_ACTION ITEM_
Every line in the material below that includes "communication" should be copied.

_RECORDS TO PROCESS_

* * *

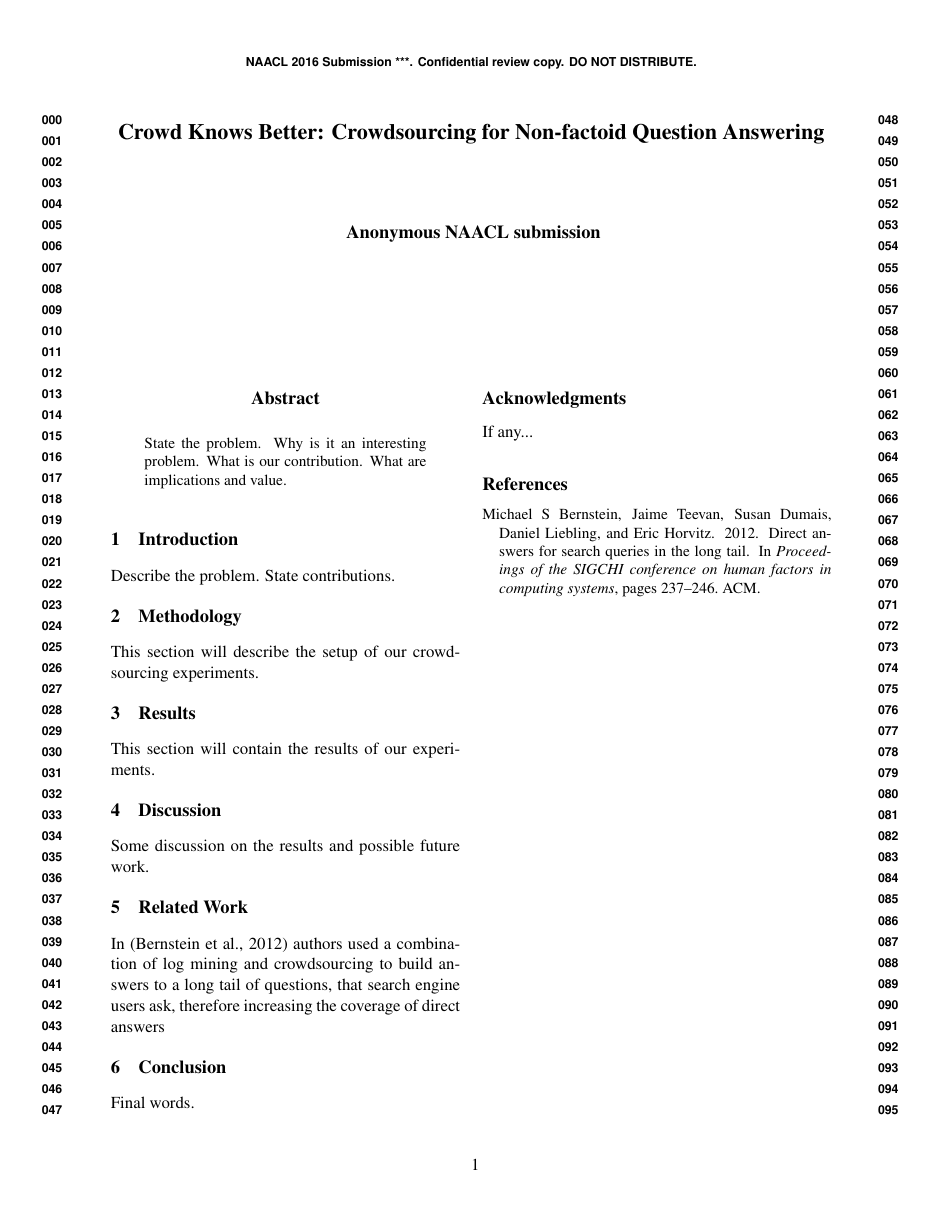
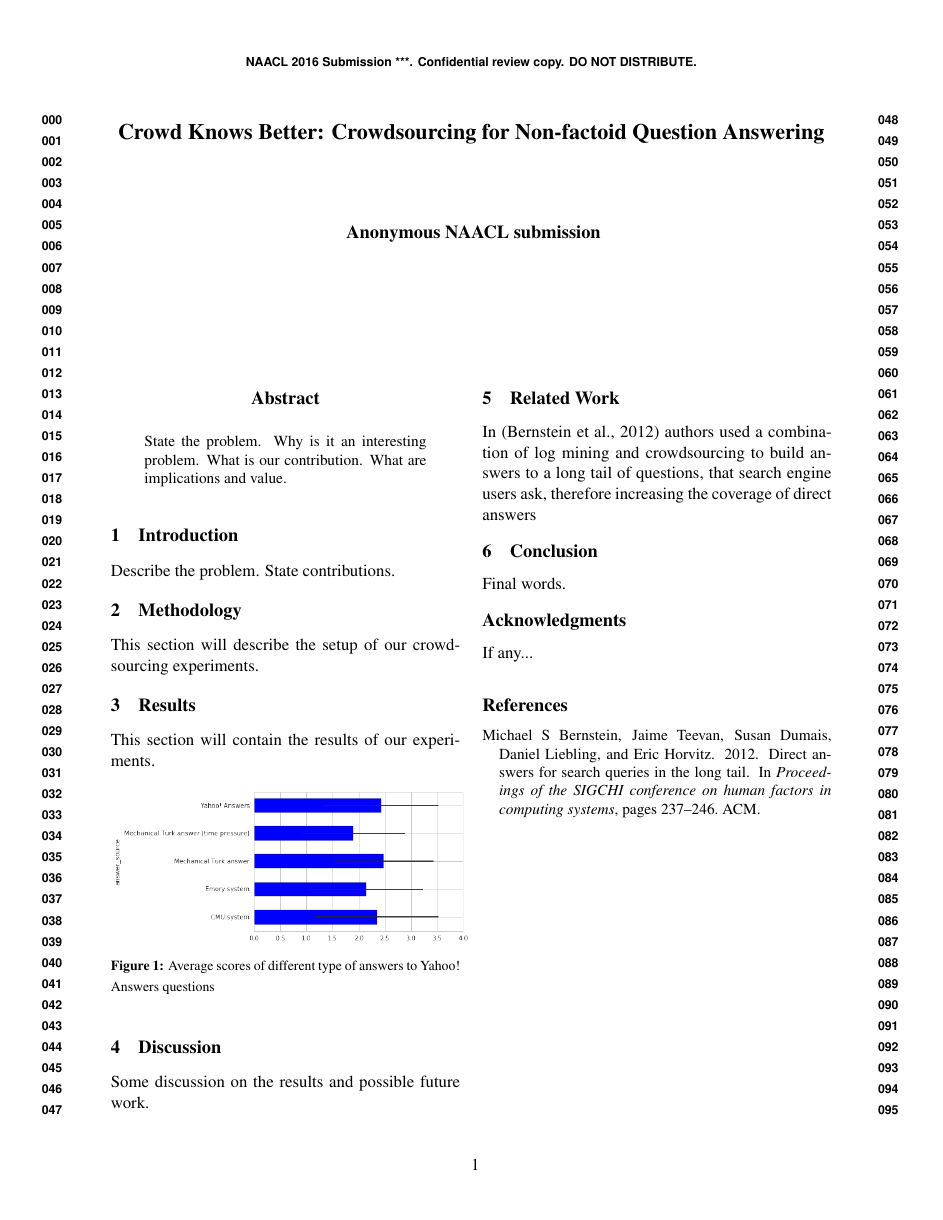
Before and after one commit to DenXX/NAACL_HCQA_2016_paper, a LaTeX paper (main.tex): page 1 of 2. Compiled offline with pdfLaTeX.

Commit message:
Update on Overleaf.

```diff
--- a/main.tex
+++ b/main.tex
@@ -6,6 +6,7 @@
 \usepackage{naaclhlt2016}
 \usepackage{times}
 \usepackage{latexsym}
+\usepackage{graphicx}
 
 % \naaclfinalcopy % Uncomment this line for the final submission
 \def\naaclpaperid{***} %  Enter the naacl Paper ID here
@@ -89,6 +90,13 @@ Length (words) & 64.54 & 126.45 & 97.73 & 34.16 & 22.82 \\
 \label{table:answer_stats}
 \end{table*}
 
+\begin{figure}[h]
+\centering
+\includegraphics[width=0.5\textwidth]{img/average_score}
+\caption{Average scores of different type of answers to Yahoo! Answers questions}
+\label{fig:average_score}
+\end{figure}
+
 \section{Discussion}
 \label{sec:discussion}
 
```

* * *

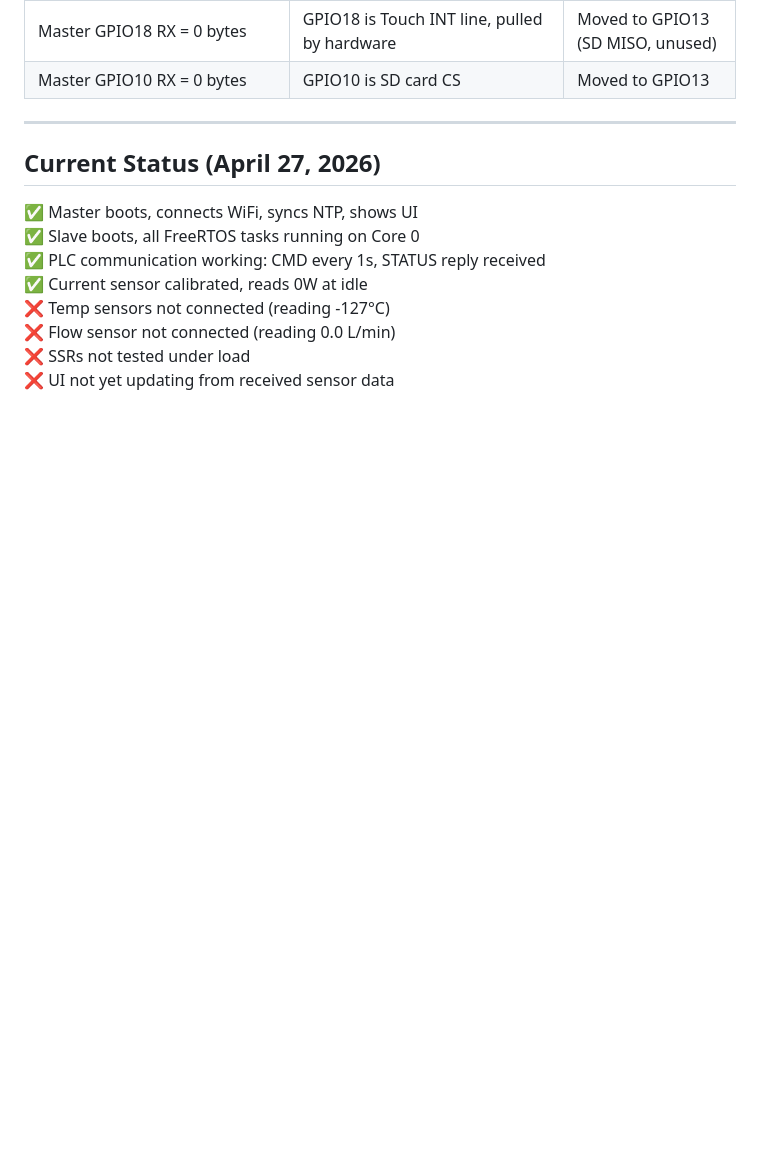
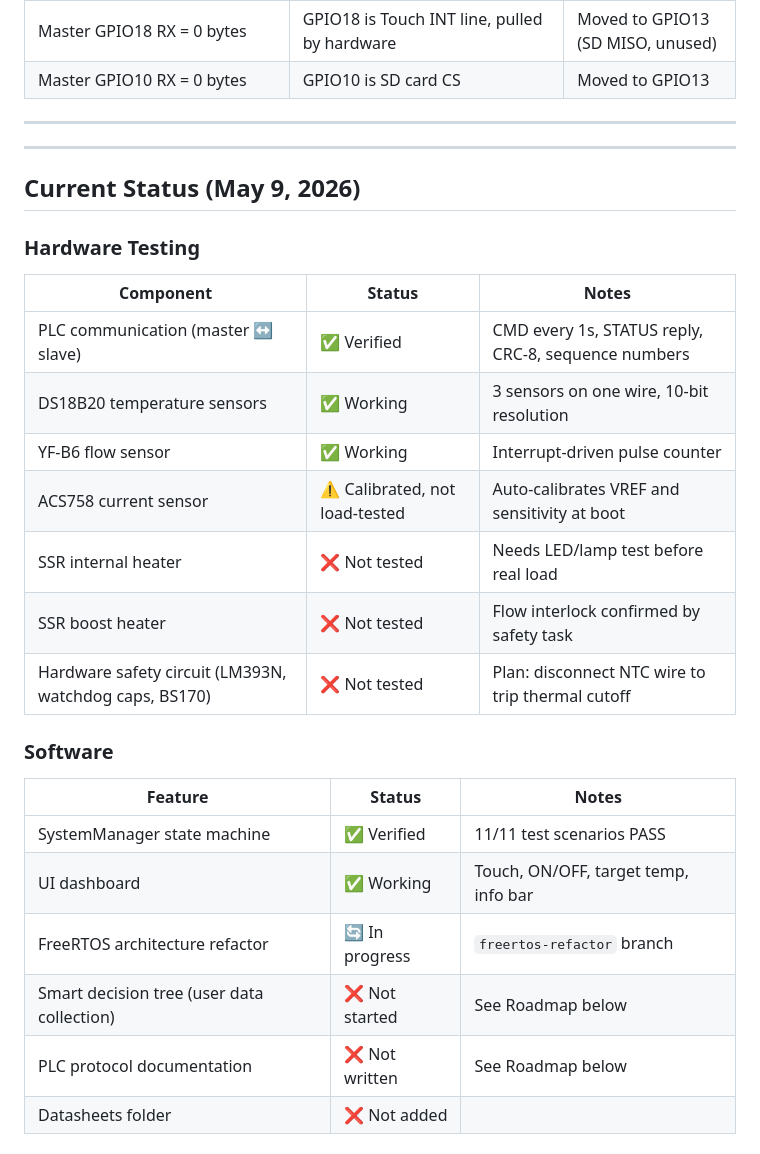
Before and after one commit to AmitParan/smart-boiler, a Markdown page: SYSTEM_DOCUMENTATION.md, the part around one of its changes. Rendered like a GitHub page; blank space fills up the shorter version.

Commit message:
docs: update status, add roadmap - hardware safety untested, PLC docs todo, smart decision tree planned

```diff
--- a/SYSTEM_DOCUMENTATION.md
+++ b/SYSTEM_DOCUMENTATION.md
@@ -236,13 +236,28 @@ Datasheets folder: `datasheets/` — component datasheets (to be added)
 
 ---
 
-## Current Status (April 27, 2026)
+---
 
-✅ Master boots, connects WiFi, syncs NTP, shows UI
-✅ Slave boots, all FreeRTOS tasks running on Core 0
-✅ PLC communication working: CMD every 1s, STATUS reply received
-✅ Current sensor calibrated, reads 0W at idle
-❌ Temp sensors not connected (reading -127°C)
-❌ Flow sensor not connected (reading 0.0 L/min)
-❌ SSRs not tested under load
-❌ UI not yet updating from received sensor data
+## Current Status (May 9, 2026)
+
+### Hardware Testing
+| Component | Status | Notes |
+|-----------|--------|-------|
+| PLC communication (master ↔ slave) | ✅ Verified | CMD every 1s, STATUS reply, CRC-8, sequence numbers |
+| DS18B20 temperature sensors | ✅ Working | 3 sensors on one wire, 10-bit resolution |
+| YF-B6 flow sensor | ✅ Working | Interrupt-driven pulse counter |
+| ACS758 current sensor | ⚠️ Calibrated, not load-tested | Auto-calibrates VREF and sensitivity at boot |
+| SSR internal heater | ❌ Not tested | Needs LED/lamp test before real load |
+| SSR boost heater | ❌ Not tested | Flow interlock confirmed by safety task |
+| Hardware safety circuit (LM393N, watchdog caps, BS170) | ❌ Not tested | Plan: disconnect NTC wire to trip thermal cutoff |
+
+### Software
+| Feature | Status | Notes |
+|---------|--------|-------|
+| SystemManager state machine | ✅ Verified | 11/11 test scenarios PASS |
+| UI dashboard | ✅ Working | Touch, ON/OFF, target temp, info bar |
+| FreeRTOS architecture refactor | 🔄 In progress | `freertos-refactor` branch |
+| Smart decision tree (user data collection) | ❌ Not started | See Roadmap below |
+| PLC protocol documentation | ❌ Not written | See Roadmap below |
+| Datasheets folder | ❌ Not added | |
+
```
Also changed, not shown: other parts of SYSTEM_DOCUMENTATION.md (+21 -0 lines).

* * *

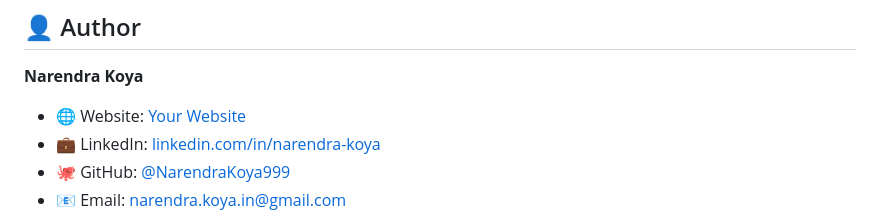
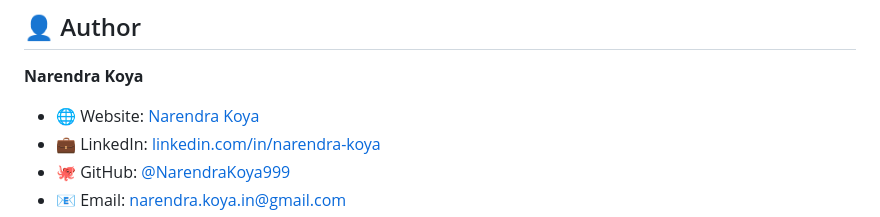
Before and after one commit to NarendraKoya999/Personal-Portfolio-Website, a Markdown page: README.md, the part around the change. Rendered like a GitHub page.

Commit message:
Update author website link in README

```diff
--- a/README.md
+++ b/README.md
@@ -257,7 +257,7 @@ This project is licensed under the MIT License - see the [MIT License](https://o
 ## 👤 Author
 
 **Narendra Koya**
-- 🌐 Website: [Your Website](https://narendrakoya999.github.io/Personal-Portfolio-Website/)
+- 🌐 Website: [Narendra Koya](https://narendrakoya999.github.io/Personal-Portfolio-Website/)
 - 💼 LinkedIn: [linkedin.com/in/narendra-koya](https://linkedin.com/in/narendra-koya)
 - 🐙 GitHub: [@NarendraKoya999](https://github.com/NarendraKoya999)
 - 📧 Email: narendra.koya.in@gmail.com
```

* * *

_ANSWER TO THIS EXERCISE_
-✅ PLC communication working: CMD every 1s, STATUS reply received
+| PLC communication (master ↔ slave) | ✅ Verified | CMD every 1s, STATUS reply, CRC-8, sequence numbers |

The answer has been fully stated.